Before you go to town on the star of the Thanksgiving show, be sure that your knives are sharp and ready. We know about the importance of a well-sharpened chef's knife, but when it comes to a serrated knife, the rules are a little different. Here's everything you need to know about how to sharpen electric knife blades.

serrated electric knife
Getty Images

Should You Sharpen Your Serrated Knife?

First things first: If you have time, sharpening your serrated knife, electric or not, should really be left to a professional. The other alternative is to replace the blades entirely, according to Mary Beth Brault, Hamilton Beach Brands Group Manager.

Unlike a chef's knife, which you can run through a sharpener along the flat edge, a serrated knife should not and cannot be sharpened in this manner. Instead, if you do try to sharpen the blade, you must do so one serration at a time.
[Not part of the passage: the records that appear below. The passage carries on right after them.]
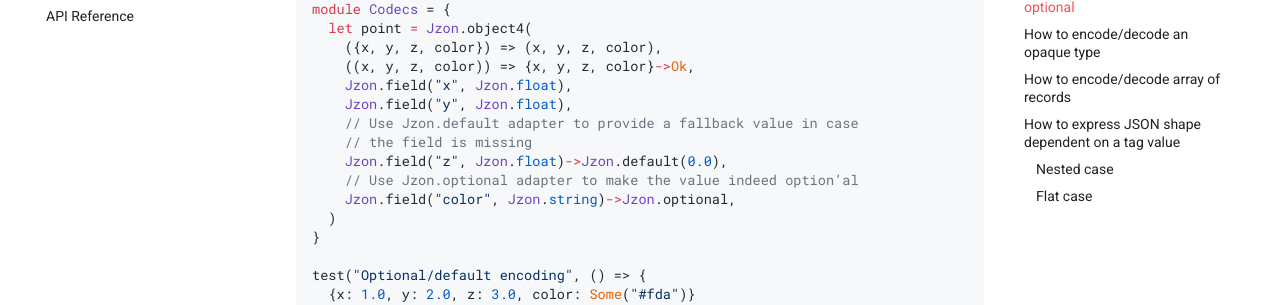
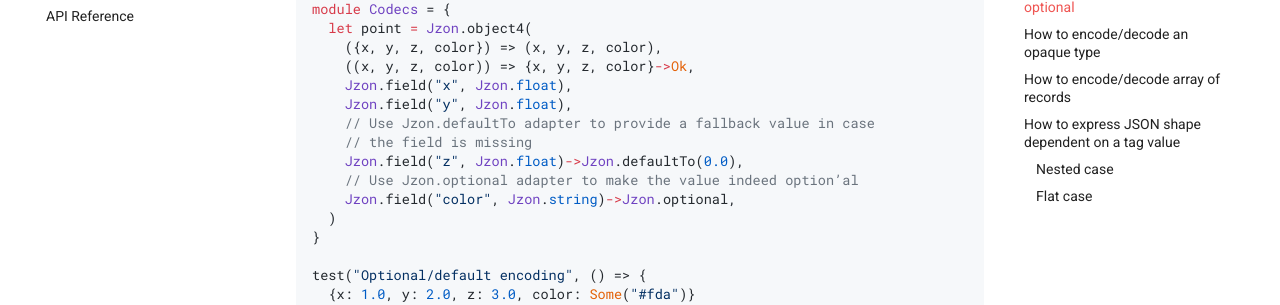
Before and after one commit to nkrkv/jzon, an MkDocs documentation site: the page built from docs/howtos.md, in a window 1280 px wide and 900 px high, scrolled down 1267 px. Shown: the part 146-451 px from the top of the window. Built offline with MkDocs 1.6.1 and Material for MkDocs 9.7.7, drawn with Linux system fonts in a browser that asks for light colours; nearby versions of some CDN libraries; some of the changed text lies outside the part shown.

Commit message:
feat: rename Jzon.default to Jzon.defaultTo

```diff
--- a/docs/howtos.md
+++ b/docs/howtos.md
@@ -64,9 +64,9 @@ module Codecs = {
     ((x, y, z, color)) => {x, y, z, color}->Ok,
     Jzon.field("x", Jzon.float),
     Jzon.field("y", Jzon.float),
-    // Use Jzon.default adapter to provide a fallback value in case
+    // Use Jzon.defaultTo adapter to provide a fallback value in case
     // the field is missing
-    Jzon.field("z", Jzon.float)->Jzon.default(0.0),
+    Jzon.field("z", Jzon.float)->Jzon.defaultTo(0.0),
     // Use Jzon.optional adapter to make the value indeed option’al
     Jzon.field("color", Jzon.string)->Jzon.optional,
   )
@@ -189,7 +189,7 @@ test("Array decoding", () => {
   )
 
   // Missing field does not mean an empty array by default. However, you may use
-  // the `default([])` field adaptor to express just that.
+  // the `defaultTo([])` field adaptor to express just that.
   `{"title": "My Plot"}`
   ->Jzon.decodeStringWith(Codecs.plot)
   ->Assert.equals(Error(#MissingField([], "points")))
--- a/package.json
+++ b/package.json
@@ -10,7 +10,7 @@
   },
   "devDependencies": {
     "ejs": "^3.1.6",
-    "rescript": "^11.0.0",
+    "rescript": "^11.1.0",
     "rescript-js": "1.0.0-beta.2",
     "rescript-test": "^3.1.0"
   },
@@ -21,6 +21,6 @@
     "json"
   ],
   "dependencies": {
-    "@rescript/core": "^1.1.0"
+    "@rescript/core": "^1.6.1"
   }
 }
--- a/rescript.json
+++ b/rescript.json
@@ -16,7 +16,7 @@
   ],
   "package-specs": [
     {
-      "module": "commonjs",
+      "module": "esmodule",
       "in-source": true
     }
   ],
```
Also changed, not shown: README.md (+1 -1 lines), docs/api.md (+1 -1 lines), docs/index.md (+1 -1 lines), 5 other files.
One myth says that serrated knives don't need sharpening. While not true, it is correct that these types of knives require less maintenance.

"Serrated knives usually cut better [and last longer] due to the angle of the serration to the food," Brault shares. "They are made of hard stainless steel, so sharpening is rare and difficult due to the hardness. In most applications, it's better to simply replace the knives or have them professionally sharpened."

Honing Steel vs. Sharpening Rods

If you're keen on sharpening your own knife, then make sure you have the proper equipment and know the difference between a honing steel and sharpening rod. Contrary to popular belief, the honing steel has no sharpening power. It simply serves to realign the edge of the knife blade and will not grind the metal.

What you really want is a sharpening rod. Unlike the honing steel, it is tapered, meant to accommodate the different serration sizes. Unfortunately, you'll see many honing steels advertised as sharpeners, so know that if it's not tapered, it's probably not what you're looking for.

Before you buy, check your (electric) knives in question and take a look at their serrations—you will need to buy a sharpening rod of the same shape.

01 of 01

DiaFold File Serrated Knife Sharpener

serrated electric knife sharpener rod

Choose a from coarse, fine, or extra fine diamond sharpener. This one in particular would work well for round serrations.

How to Sharpen Serrated Electric Knife Blades at Home

To sharpen your electric knife blades at home, you'll need a good dose of patience. You'll have to work on each individual serration.

Before you begin, it is absolutely imperative that you make sure your knife is not plugged into a power outlet. Remove the blades from the motor or handle if you can.

Start by matching the correct section of sharpening rod to the curve of the serration. Then, keeping the rod flush with the bevel, run it across the serrations. Good practice states that you should treat each serration about five times—so plan ahead.

After you've worked on the serrated edge, sharpen the flat edge of the knife on a sharpening stone or some sandpaper.

Good Electric Knife Care and Use Tips

"The counter-reciprocating blades are designed to pull against each other to cut with minimal reactive forces on the food," Brault says.

If you've come across a particularly tricky section of your turkey, don't try to force the blades to cut through. Some other key care tips to heed:

  • Keep your blades clean.
  • Store properly—don't let them float in the back of the kitchen cabinet. It'll be painful if you've forgotten about them. Plus, you risk nicking the blades with other materials that find their way into storage.
  • When using the knife, be careful not to cover the motor vents.
  • Avoid contaminating the vents. Keep your food prep space clean so that you don't run the risk of the vents ingesting stray ingredients.
Was this page helpful?
Related Articles